It may not be something you want to think about, but the reality is that the sooner you start to save, the better your quality of life may be as you get older and eventually retire. The adage ‘fail to plan, you plan to fail’ is apt in this case.
Your first taste of reality typically presents itself when you receive your first payslip and discover something called ‘deductions’. Not sure what this means? It’s worthwhile speaking to an independent financial adviser. He/she can explain the ins and outs of tax contributions that are automatically deducted from your gross salary.
The ability to look at your finances from a holistic perspective can be vital. You’re working life typically lasts 40 years, and during that time, you should be able to support yourself for those 40 years, as well as approximately 20 years thereafter.
Mistake 2: Not preserving your retirement savings when you change jobs
If you resign or may find yourself in the unfortunate situation of being retrenched from your job, you generally have the chance to access retirement funds to which you were contributing through your employer’s pension or retirement fund; try not to withdraw these savings unless it’s an absolute last resort.
By not preserving these funds, you essentially will have to start saving again from scratch.

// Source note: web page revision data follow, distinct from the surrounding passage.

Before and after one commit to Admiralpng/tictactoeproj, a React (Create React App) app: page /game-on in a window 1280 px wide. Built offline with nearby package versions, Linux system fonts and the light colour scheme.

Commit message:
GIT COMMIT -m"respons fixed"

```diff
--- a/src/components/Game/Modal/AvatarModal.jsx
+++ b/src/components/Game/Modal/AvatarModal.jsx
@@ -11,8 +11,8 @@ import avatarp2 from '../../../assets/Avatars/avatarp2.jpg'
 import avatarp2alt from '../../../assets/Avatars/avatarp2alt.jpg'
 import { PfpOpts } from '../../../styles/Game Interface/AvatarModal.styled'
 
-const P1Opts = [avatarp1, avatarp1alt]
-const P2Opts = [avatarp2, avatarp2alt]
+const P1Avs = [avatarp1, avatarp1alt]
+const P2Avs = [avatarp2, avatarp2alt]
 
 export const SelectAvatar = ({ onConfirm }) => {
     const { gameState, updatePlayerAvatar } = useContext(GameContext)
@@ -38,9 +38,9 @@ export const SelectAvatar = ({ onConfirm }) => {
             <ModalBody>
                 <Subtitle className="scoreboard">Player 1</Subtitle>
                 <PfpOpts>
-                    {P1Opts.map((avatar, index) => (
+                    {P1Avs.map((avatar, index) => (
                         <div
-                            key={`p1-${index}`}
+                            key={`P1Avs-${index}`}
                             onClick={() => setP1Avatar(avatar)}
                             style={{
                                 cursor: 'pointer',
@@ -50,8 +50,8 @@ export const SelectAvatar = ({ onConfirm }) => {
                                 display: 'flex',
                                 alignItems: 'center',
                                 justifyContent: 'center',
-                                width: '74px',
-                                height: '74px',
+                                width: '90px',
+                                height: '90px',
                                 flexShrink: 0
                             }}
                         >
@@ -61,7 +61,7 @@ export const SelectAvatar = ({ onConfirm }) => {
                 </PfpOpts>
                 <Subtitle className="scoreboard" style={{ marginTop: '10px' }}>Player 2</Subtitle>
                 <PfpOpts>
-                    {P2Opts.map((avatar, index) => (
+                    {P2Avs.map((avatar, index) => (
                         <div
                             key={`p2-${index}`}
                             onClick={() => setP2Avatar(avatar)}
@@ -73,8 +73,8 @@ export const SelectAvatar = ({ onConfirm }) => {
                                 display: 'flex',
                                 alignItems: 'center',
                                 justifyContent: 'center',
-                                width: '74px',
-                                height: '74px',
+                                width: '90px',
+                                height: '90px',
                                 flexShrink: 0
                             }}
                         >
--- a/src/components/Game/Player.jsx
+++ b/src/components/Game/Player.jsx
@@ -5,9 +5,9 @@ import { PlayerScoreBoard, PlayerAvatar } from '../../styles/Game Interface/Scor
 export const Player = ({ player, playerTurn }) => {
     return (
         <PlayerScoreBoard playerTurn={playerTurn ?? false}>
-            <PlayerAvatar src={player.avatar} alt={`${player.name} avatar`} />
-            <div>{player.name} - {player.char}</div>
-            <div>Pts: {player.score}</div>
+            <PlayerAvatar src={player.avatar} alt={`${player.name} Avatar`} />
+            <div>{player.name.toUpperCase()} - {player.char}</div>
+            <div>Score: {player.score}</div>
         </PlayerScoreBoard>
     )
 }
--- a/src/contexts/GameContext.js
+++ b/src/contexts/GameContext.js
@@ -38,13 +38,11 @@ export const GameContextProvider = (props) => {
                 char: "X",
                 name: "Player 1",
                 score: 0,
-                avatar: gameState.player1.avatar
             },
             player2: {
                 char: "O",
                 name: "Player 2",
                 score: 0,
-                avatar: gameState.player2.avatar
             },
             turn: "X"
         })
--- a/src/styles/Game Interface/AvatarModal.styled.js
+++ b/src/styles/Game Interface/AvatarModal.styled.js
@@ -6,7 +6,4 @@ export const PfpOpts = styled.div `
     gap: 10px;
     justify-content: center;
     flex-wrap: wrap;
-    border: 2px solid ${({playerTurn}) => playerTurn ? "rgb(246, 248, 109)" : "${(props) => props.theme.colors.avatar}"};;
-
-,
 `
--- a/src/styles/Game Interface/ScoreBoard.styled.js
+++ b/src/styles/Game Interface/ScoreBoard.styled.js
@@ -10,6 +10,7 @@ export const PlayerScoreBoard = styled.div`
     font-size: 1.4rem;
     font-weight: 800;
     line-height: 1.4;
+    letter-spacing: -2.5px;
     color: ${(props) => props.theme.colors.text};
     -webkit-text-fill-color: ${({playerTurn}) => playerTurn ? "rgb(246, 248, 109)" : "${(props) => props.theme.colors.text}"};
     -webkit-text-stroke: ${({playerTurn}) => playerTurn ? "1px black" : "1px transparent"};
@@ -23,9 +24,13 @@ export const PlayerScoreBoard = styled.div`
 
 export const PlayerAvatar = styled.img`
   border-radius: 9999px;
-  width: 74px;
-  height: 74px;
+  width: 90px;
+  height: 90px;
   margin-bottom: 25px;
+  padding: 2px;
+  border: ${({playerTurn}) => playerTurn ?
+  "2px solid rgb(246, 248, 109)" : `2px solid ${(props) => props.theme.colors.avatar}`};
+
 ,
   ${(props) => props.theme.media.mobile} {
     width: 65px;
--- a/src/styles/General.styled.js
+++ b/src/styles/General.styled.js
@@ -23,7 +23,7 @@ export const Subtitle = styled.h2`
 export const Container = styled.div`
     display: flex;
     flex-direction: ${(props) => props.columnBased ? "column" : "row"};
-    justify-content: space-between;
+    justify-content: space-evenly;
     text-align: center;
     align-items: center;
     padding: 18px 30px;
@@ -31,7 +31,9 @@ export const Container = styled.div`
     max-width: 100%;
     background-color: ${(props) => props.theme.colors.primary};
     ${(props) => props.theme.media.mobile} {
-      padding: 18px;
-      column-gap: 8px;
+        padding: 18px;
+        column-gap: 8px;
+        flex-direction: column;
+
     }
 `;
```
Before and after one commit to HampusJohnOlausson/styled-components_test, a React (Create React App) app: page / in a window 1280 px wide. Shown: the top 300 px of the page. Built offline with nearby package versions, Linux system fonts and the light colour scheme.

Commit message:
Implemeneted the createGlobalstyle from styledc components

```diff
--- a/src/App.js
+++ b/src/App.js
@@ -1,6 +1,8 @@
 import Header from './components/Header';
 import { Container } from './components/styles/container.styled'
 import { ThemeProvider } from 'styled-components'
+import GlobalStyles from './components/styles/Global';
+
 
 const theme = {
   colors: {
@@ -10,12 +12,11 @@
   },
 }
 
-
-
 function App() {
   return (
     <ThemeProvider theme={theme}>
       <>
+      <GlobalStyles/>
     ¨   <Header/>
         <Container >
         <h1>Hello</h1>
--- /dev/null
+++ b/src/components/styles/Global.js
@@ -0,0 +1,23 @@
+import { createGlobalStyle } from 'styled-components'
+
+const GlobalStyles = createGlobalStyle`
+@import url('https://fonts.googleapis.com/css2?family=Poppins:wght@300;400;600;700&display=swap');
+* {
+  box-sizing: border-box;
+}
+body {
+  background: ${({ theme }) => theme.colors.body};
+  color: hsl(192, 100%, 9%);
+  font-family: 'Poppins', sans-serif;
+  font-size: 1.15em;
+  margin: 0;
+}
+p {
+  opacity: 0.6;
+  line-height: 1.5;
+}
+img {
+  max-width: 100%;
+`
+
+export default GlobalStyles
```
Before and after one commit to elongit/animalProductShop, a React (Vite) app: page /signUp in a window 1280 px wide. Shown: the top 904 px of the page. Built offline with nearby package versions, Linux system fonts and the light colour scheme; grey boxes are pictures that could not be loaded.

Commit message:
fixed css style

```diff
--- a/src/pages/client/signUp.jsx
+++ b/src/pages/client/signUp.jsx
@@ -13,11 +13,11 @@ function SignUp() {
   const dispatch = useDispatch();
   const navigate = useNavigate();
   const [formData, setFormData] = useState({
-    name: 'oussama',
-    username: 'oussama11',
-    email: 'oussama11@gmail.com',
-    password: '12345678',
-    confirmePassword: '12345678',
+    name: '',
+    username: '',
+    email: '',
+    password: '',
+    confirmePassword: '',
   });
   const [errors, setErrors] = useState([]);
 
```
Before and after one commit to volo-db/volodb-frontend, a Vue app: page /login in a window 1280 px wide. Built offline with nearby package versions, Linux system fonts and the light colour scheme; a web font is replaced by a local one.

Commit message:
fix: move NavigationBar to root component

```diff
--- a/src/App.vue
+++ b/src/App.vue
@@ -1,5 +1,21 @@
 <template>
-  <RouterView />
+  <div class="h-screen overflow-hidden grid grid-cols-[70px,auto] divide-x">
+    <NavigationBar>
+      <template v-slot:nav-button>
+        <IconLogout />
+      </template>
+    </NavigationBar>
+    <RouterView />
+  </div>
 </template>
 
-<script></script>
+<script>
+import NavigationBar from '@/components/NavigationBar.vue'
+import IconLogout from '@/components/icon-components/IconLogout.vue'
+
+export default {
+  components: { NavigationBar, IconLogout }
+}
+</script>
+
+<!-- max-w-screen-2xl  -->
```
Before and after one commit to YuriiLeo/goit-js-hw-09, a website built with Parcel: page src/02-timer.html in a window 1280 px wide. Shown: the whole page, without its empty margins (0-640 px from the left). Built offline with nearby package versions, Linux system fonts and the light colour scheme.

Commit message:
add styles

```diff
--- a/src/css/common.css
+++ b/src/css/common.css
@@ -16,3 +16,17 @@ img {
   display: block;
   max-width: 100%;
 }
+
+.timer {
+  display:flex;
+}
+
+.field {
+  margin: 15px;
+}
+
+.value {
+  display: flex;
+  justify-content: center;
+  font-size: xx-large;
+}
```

The older you are when you start saving, the more money you’ll have to put away, dedicating approximately 40% to 60% of your monthly income to retirement while still covering day-to-day expenses may not be feasible.
If you find yourself in a position where you may have to make use of those funds, only withdraw as much as you need because if you exceed SARS tax-free withdrawal thresholds you are likely to be taxed heavily.
Mistake 3: Relying too much on debt to meet present-day needs
Many of us are unlikely to afford big purchases just from our salaries; this is usually where debt kicks in. Debt can be helpful, but it should be managed properly so that the cost of servicing it doesn’t hinder your ability to accumulate wealth over the long term.
If you take on debt, it’s important to use it for an investment that can provide you with real returns over time e.g. a property.
Mistake 4: Not talking to your family about finances
Your parents/guardians are usually the people that assist you financially and emotionally to become a young professional. The feeling to return the favour with financial support in their older years may only be natural. Still, setting realistic levels of support may be best. If you don’t have transparent conversations with your loved ones, you may find you’ll be taking on financial responsibilities that you cannot actually afford.
You don’t have to feel it’s wholly on you to sort out your finances. Enlist the services of a professional independent financial adviser; he/she can help you set goals and help you draw up a realistic plan to achieve them. For example, you may have heard about unit trusts and wondering if it’s a worthwhile investment. An IFA can explain different funds’ factsheets as well as educate you about unit trust prices so that you can make an informed decision.